CSU forecasters up Atlantic hurricane predictionPosted On: Jul. 6, 2017 2:09 PM CST
Colorado State University on Wednesday revised its prediction for the 2017 Atlantic hurricane season, now saying the period will see above-average activity.
The forecasters at CSU, based in Fort Collins, Colorado, predicted as of July 5 that there will be 15 named storms this year, up from the 13 predicted in June and 11 predicted in April. They also predicted eight hurricanes, up from six in June and four in the previous report, and three major hurricanes, up from the two predicted in the previous two reports.
“We now anticipate an above-average Atlantic basin hurricane season,” the university said in its report, referring to the median 1981-2010 season. “The odds of a significant El Niño in 2017 have continued to diminish, and most of the tropical and subtropical Atlantic remains anomalously warm. With the increase in our forecast, the probability for major hurricanes making landfall along the United States coastline and in the Caribbean has increased as well.”

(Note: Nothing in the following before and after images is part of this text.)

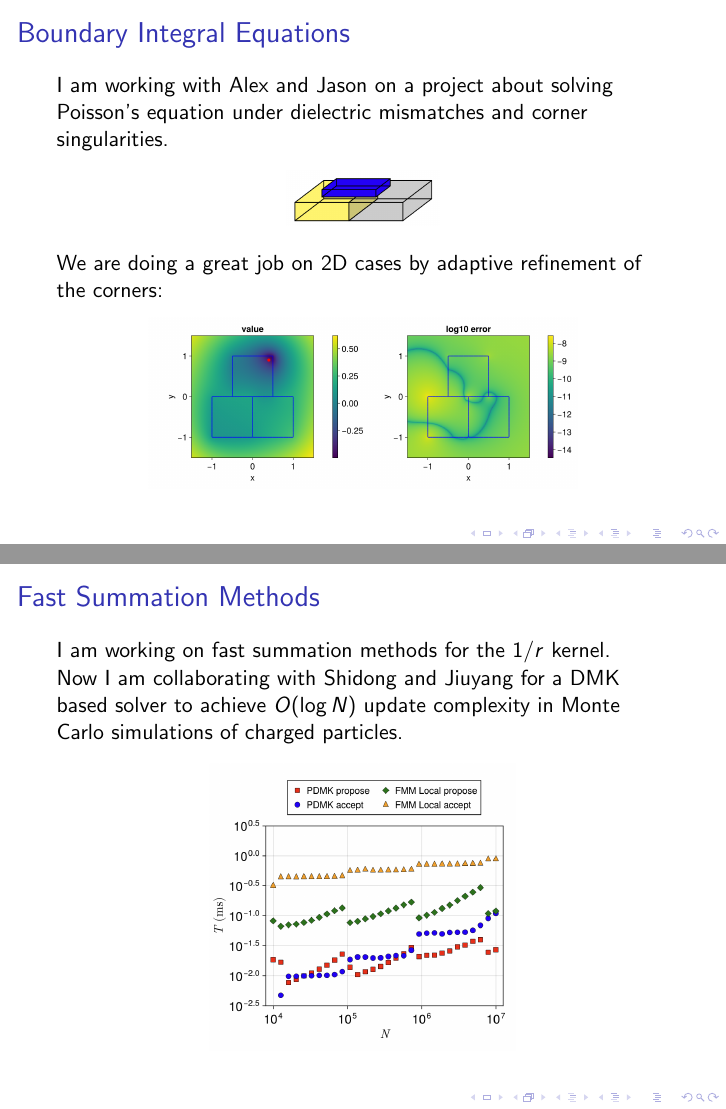
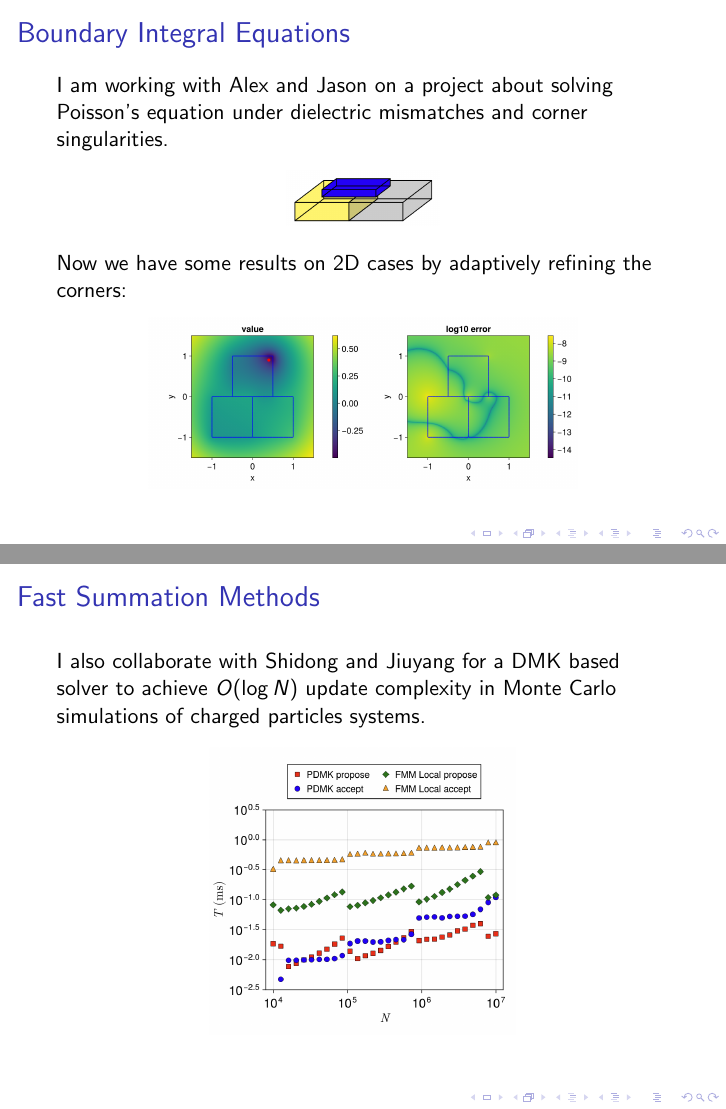
Before and after one commit to ArrogantGao/Personal_Materials, LaTeX slides (ccm_retreat/main.tex): pages 3 and 4 of 6, joined at a grey line. Compiled offline with pdfLaTeX; a LaTeX package or settings file that is missing is left out.

Commit message:
update  retreat talk

```diff
--- a/ccm_retreat/main.tex
+++ b/ccm_retreat/main.tex
@@ -53,7 +53,7 @@
 		\includegraphics[width=0.25\textwidth]{figs/mbox_toy.png}
 	\end{figure}
 
-	We are doing a great job on 2D cases by adaptive refinement of the corners:
+	Now we have some results on 2D cases by adaptively refining the corners:
 
 	\begin{figure}[h]
 		\centering
@@ -65,9 +65,9 @@
 \begin{frame}
 	\frametitle{Fast Summation Methods}
 
-	I am working on fast summation methods for the $1/r$ kernel.
+	% I am working on fast summation methods for the $1/r$ kernel.
 
-	Now I am collaborating with Shidong and Jiuyang for a DMK based solver to achieve $O(\log{N})$ update complexity in Monte Carlo simulations of charged particles.
+	I also collaborate with Shidong and Jiuyang for a DMK based solver to achieve $O(\log{N})$ update complexity in Monte Carlo simulations of charged particles systems.
 
 	\begin{figure}[h]
 		\centering
```
Also changed, not shown: ccm_retreat/main.tex (2 more changed lines).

El Niño conditions typically result in below-average storm activity while the opposite is true of La Niña.
The probability for at least one major hurricane — Category 3, 4 or 5 — making landfall along the entire U.S. coastline is 62% compared with the 52% average over the last century, researchers said. For the U.S. East Coast, including the Florida peninsula, the probability is 39% compared with the historical 31% century average. For the U.S. Gulf Coast from the Florida panhandle westward to Brownsville, Texas, the probability is 38% compared with the 30% average for the last century.
Atlantic basin Accumulated Cyclone Energy and Net Tropical Cyclone activity in 2017 are expected to be about 145% of their long-term averages for the remainder of the season, the university said.
“As is the case with all hurricane seasons, coastal residents are reminded that it only takes one hurricane making landfall to make it an active season for them,” the report said. “They should prepare the same for every season, regardless of how much activity is predicted.”